Moonbase Theta, Out season 1 is a high watermark in modern podcast audio drama. DJ Sylvis’ scripts, and the central idea are an elegant piece of narrative Judo that makes a small cast and tight focus a storytelling asset. Better still it’s a show that tightens and tightens down until a reveal that flips everything on it’s head.
I loved it.
Season 2, so far, is better.
I had the honor of hearing the first three episodes earlier this week and they are exactly what you want a sequel to be; more but different, the same but larger. This is a world crammed full of stories and these three episodes introduce us to some of the best of them, as well as some new cast members.
First off, we meet Alexandre Bragado-Fischer, Roger’s other half, Played by Gabriel Taneko, Alexandre is required to do a fair chunk of the emotional heavy lifting. There’s a moment late in episode 3 involving a siren which is chilling, and tells you a lot about the world, precisely because of how unconcerned Alexandre is. Gabriel exels in this sort of role, and you get a sense of the relationship that is far more rounded, a little more fractious and just as kind as you’d dared hope. You buy these men as a couple, instantly and completely. You worry about them. You also, thanks to the subtle overbuilding, soon realize you have reason to.
Ashwini Ray is also introduced in these early episodes. Played with kick in the door joi de vivre by the excellent Tau Zaman (Whose Caravan is another essential listen), Ashiwni loves to hear zemselves talk and Zaman has tremendous fun chewing the glorious language loving monologues that are already Ashwini’s trademark. Completely secure in zeir own genius, and with good reason, Ashwini is a very welcome addition to the cast.

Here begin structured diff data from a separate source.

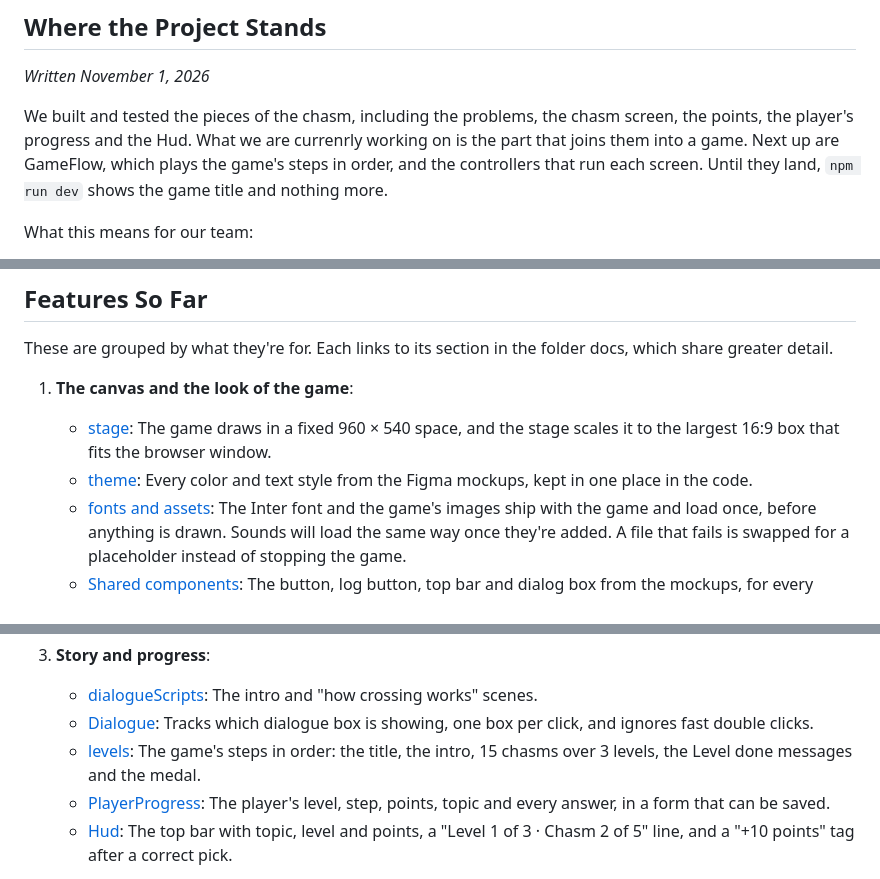
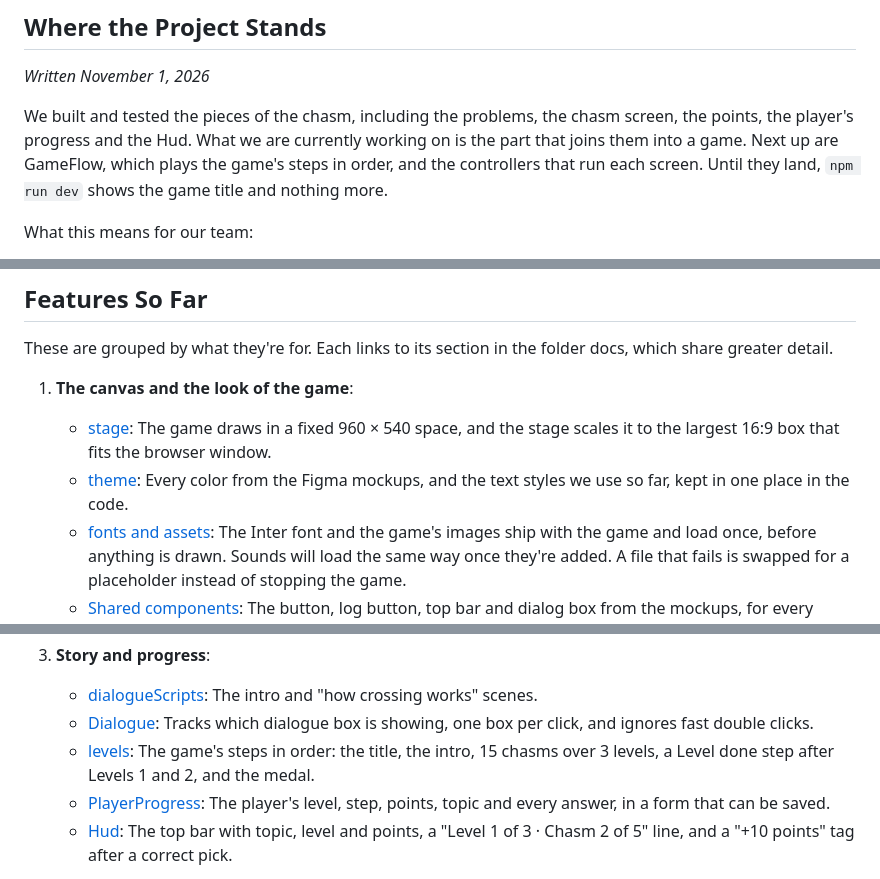
Before and after one commit to ilovelogic/the-math-mountaineer-team-7, a Markdown page: README.md, 3 parts joined by grey strips. GitHub-like rendering.

```diff
--- a/README.md
+++ b/README.md
@@ -20,7 +20,7 @@ Here comes a fun and educational game presented by JAPASTA! Students climb a mou
 
 *Written November 1, 2026*
 
-We built and tested the pieces of the chasm, including the problems, the chasm screen, the points, the player's progress and the Hud. What we are currenrly working on is the part that joins them into a game. Next up are GameFlow, which plays the game's steps in order, and the controllers that run each screen. Until they land, `npm run dev` shows the game title and nothing more.
+We built and tested the pieces of the chasm, including the problems, the chasm screen, the points, the player's progress and the Hud. What we are currently working on is the part that joins them into a game. Next up are GameFlow, which plays the game's steps in order, and the controllers that run each screen. Until they land, `npm run dev` shows the game title and nothing more.
 
 What this means for our team:
    - **Model, view, and content code can be built and tested on its own.** (Nothing in those folders needs the game to be running.)
@@ -66,7 +66,7 @@ These are grouped by what they're for. Each links to its section in the folder d
 
 1. **The canvas and the look of the game**:
    - [stage](src/view/README.md#stage): The game draws in a fixed 960 × 540 space, and the stage scales it to the largest 16:9 box that fits the browser window.
-   - [theme](src/view/README.md#theme): Every color and text style from the Figma mockups, kept in one place in the code.
+   - [theme](src/view/README.md#theme): Every color from the Figma mockups, and the text styles we use so far, kept in one place in the code.
    - [fonts and assets](src/view/README.md#fonts-and-assets): The Inter font and the game's images ship with the game and load once, before anything is drawn. Sounds will load the same way once they're added. A file that fails is swapped for a placeholder instead of stopping the game.
    - [Shared components](src/view/README.md#shared-components): The button, log button, top bar and dialog box from the mockups, for every screen to reuse.
 
@@ -78,7 +78,7 @@ These are grouped by what they're for. Each links to its section in the folder d
 3. **Story and progress**:
    - [dialogueScripts](src/content/README.md#dialoguescripts): The intro and "how crossing works" scenes.
    - [Dialogue](src/model/README.md#dialogue): Tracks which dialogue box is showing, one box per click, and ignores fast double clicks.
-   - [levels](src/content/README.md#levels): The game's steps in order: the title, the intro, 15 chasms over 3 levels, the Level done messages and the medal.
+   - [levels](src/content/README.md#levels): The game's steps in order: the title, the intro, 15 chasms over 3 levels, a Level done step after Levels 1 and 2, and the medal.
    - [PlayerProgress](src/model/README.md#playerprogress): The player's level, step, points, topic and every answer, in a form that can be saved.
    - [Hud](src/view/README.md#hud): The top bar with topic, level and points, a "Level 1 of 3 · Chasm 2 of 5" line, and a "+10 points" tag after a correct pick.
 
```
Also changed, not shown: other parts of README.md (+2 -2 lines), src/model/README.md (+4 -4 lines).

Ashwini is also, I suspect, one of the two imminent fan favorites this season will create. The other is Michell L’Anglois played by Cass McPhee. Michell is superficially a hard charging security badass but his first appearance here reveals both more of MTO‘s signature compassion and a surprisingly endearing gourmand streak. This is a very diverse range of characters and actors, and they’re all exactly what you would expect them to be; people, complex, nuanced, interesting people whose very presence in the show makes it more of what it should be not less of what some people are needlessly afraid of. Self aware, self deprecating and endearingly grumpy, Michell is a lot of fun.

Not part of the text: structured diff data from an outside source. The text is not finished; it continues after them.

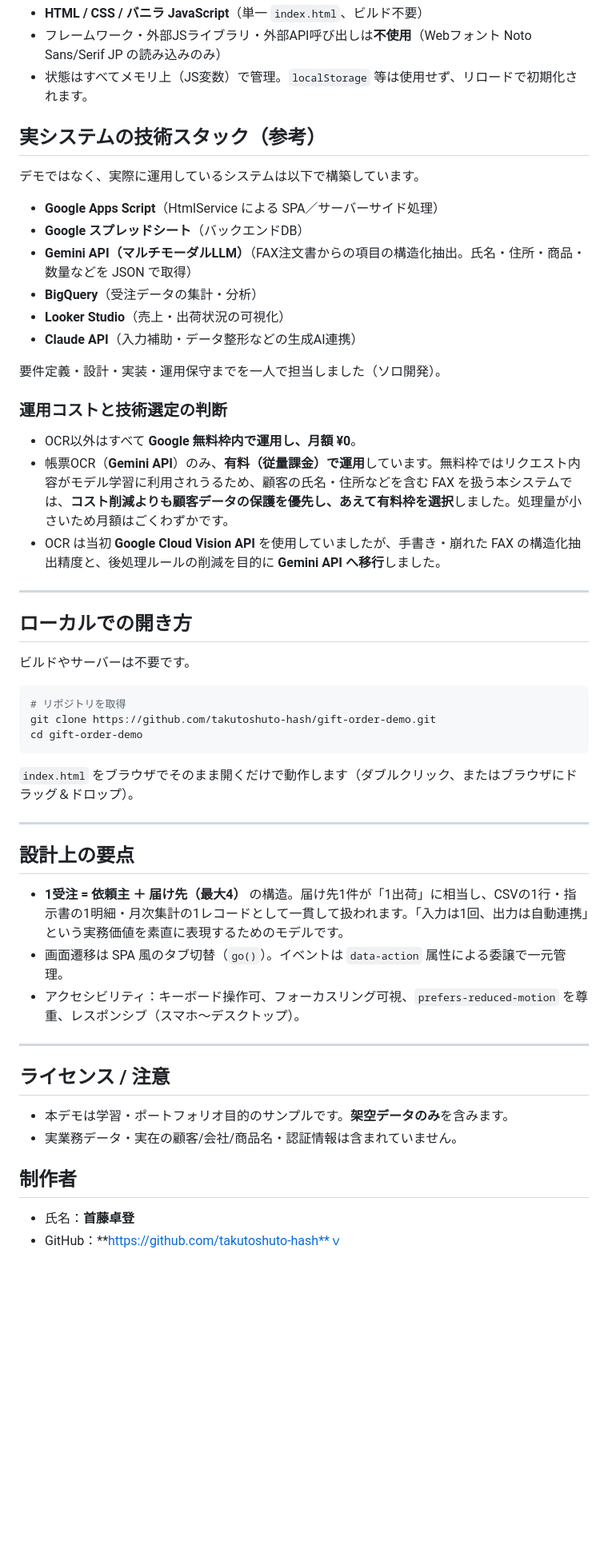
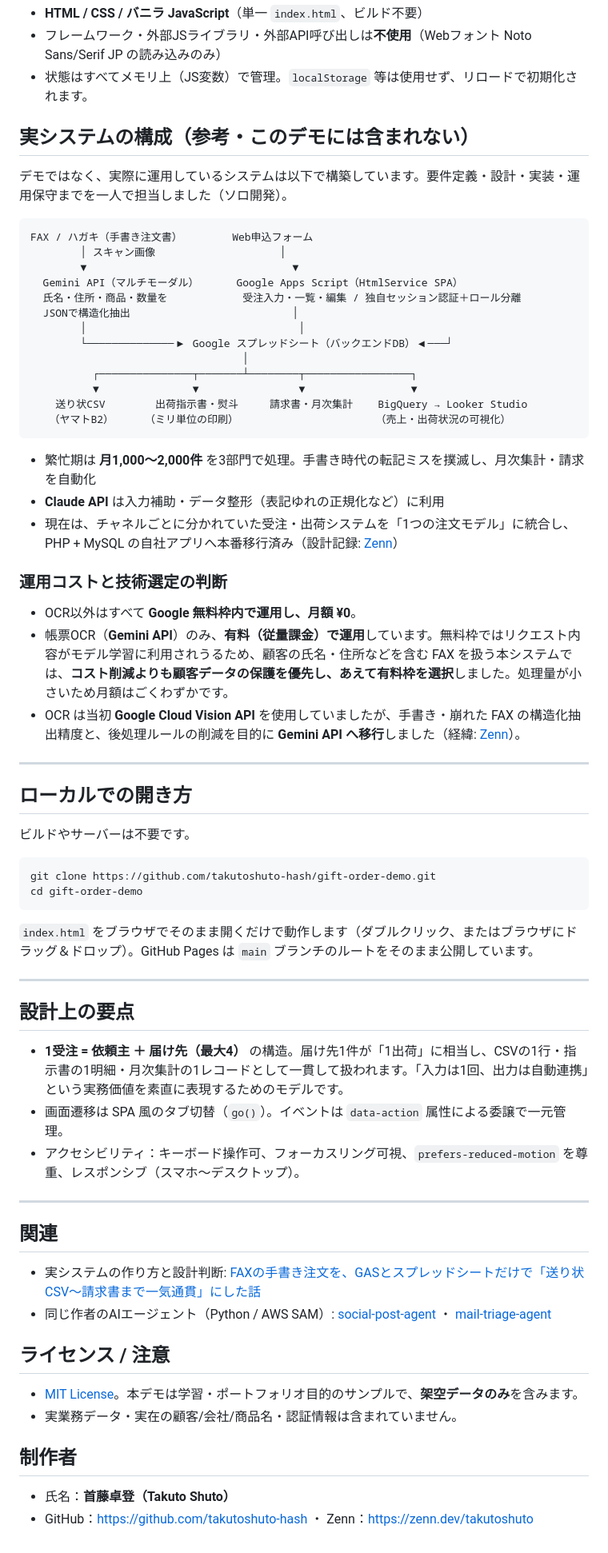
Before and after one commit to takutoshuto-hash/gift-order-demo, a Markdown page: README.md, the part around one of its changes. Shown at 80% size. Rendered like a GitHub page; blank space fills up the shorter version.

````diff
--- a/README.md
+++ b/README.md
@@ -34,24 +44,35 @@
 - フレームワーク・外部JSライブラリ・外部API呼び出しは**不使用**（Webフォント Noto Sans/Serif JP の読み込みのみ）
 - 状態はすべてメモリ上（JS変数）で管理。`localStorage` 等は使用せず、リロードで初期化されます。
 
-## 実システムの技術スタック（参考）
+## 実システムの構成（参考・このデモには含まれない）
 
-デモではなく、実際に運用しているシステムは以下で構築しています。
+デモではなく、実際に運用しているシステムは以下で構築しています。要件定義・設計・実装・運用保守までを一人で担当しました（ソロ開発）。
 
-- **Google Apps Script**（HtmlService による SPA／サーバーサイド処理）
-- **Google スプレッドシート**（バックエンドDB）
-- **Gemini API（マルチモーダルLLM）**（FAX注文書からの項目の構造化抽出。氏名・住所・商品・数量などを JSON で取得）
-- **BigQuery**（受注データの集計・分析）
-- **Looker Studio**（売上・出荷状況の可視化）
-- **Claude API**（入力補助・データ整形などの生成AI連携）
+```
+FAX / ハガキ（手書き注文書）        Web申込フォーム
+        │ スキャン画像                    │
+        ▼                                 ▼
+  Gemini API（マルチモーダル）      Google Apps Script（HtmlService SPA）
+  氏名・住所・商品・数量を            受注入力・一覧・編集 / 独自セッション認証＋ロール分離
+  JSONで構造化抽出                          │
+        │                                  │
+        └──────────────▶ Google スプレッドシート（バックエンドDB）◀───┘
+                                  │
+          ┌───────────────┬───────┴────────┬─────────────────┐
+          ▼               ▼                ▼                 ▼
+    送り状CSV        出荷指示書・熨斗     請求書・月次集計    BigQuery → Looker Studio
+   （ヤマトB2）     （ミリ単位の印刷）                      （売上・出荷状況の可視化）
+```
 
-要件定義・設計・実装・運用保守までを一人で担当しました（ソロ開発）。
+- 繁忙期は **月1,000〜2,000件** を3部門で処理。手書き時代の転記ミスを撲滅し、月次集計・請求を自動化
+- **Claude API** は入力補助・データ整形（表記ゆれの正規化など）に利用
+- 現在は、チャネルごとに分かれていた受注・出荷システムを「1つの注文モデル」に統合し、PHP + MySQL の自社アプリへ本番移行済み（設計記録: [Zenn](https://zenn.dev/takutoshuto/articles/e12ef58cfe8f18)）
 
 ### 運用コストと技術選定の判断
 
 - OCR以外はすべて **Google 無料枠内で運用し、月額 ¥0**。
 - 帳票OCR（**Gemini API**）のみ、**有料（従量課金）で運用**しています。無料枠ではリクエスト内容がモデル学習に利用されうるため、顧客の氏名・住所などを含む FAX を扱う本システムでは、**コスト削減よりも顧客データの保護を優先し、あえて有料枠を選択**しました。処理量が小さいため月額はごくわずかです。
-- OCR は当初 **Google Cloud Vision API** を使用していましたが、手書き・崩れた FAX の構造化抽出精度と、後処理ルールの削減を目的に **Gemini API へ移行**しました。
+- OCR は当初 **Google Cloud Vision API** を使用していましたが、手書き・崩れた FAX の構造化抽出精度と、後処理ルールの削減を目的に **Gemini API へ移行**しました（経緯: [Zenn](https://zenn.dev/takutoshuto/articles/a9e73fa4ed60ca)）。
 
 ---
 
@@ -60,12 +81,11 @@
 ビルドやサーバーは不要です。
 
 ```bash
-# リポジトリを取得
 git clone https://github.com/takutoshuto-hash/gift-order-demo.git
 cd gift-order-demo
 ```
 
-`index.html` をブラウザでそのまま開くだけで動作します（ダブルクリック、またはブラウザにドラッグ＆ドロップ）。
+`index.html` をブラウザでそのまま開くだけで動作します（ダブルクリック、またはブラウザにドラッグ＆ドロップ）。GitHub Pages は `main` ブランチのルートをそのまま公開しています。
 
 ---
 
@@ -77,12 +97,17 @@ cd gift-order-demo
 
 ---
 
+## 関連
+
+- 実システムの作り方と設計判断: [FAXの手書き注文を、GASとスプレッドシートだけで「送り状CSV〜請求書まで一気通貫」にした話](https://zenn.dev/takutoshuto/articles/bc2ff859475742)
+- 同じ作者のAIエージェント（Python / AWS SAM）: [social-post-agent](https://github.com/takutoshuto-hash/social-post-agent) ・ [mail-triage-agent](https://github.com/takutoshuto-hash/mail-triage-agent)
+
 ## ライセンス / 注意
 
-- 本デモは学習・ポートフォリオ目的のサンプルです。**架空データのみ**を含みます。
+- [MIT License](LICENSE)。本デモは学習・ポートフォリオ目的のサンプルで、**架空データのみ**を含みます。
 - 実業務データ・実在の顧客/会社/商品名・認証情報は含まれていません。
 
 ## 制作者
 
-- 氏名：**首藤卓登**
-- GitHub：**https://github.com/takutoshuto-hash**ｖ
+- 氏名：**首藤卓登（Takuto Shuto）**
+- GitHub：https://github.com/takutoshuto-hash ・ Zenn：https://zenn.dev/takutoshuto
````
Also changed, not shown: other parts of README.md (+10 -0 lines), docs/screenshots/home.png (added), docs/screenshots/list.png (added), docs/screenshots/monthly.png (added), docs/screenshots/ship.png (added), 1 other file.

Nessa Cheong, played by Elissa Park, is another welcome new perspective. One of the most impressive elements of this season is the way we get extra context for some of the events referenced in the first season. In Nessa’s case, that gives us a moment of pure, open armed joy as Nessa recounts just how much she loves the job she never expected to have, Nessa LOVES her work and it’s an innocent enthusiasm that neatly sharpens the edge of Roger’s cynicism. There’s also the makings of a deeply necessary and compassionately written sub plot concerning Nessa and Michel. The collision between aro and trans culture, and the different ways the pair of them are dealing with their complicated relationship gives the series an emotional foundation that grounds and enhances the entire ensemble.
Wilder doesn’t so much make an entrance as stop an entrance exploding. The cheery engineer is nothing like their colleagues; relaxed to the point of horizontality, on her last Big Red and fiercely proud of her job and her workplace. Pride that leads Wilder to being digusted at the substandard cryo tubes they’ve been sent…
Geniuses. A soldier. A man who used to be much more than just a comms tech and the slow sense of the world starting to end. MTO season 2 functions as both a great jumping on point and a great escalation. You’ll like these characters instantly, you’ll care about them even as they start to screw up. And they will. Buckle up, we’re back on the Moon and while the pick up ship isn’t coming there’s still a ton to do.
Moonbase Theta, Out Season 2 is releasing now.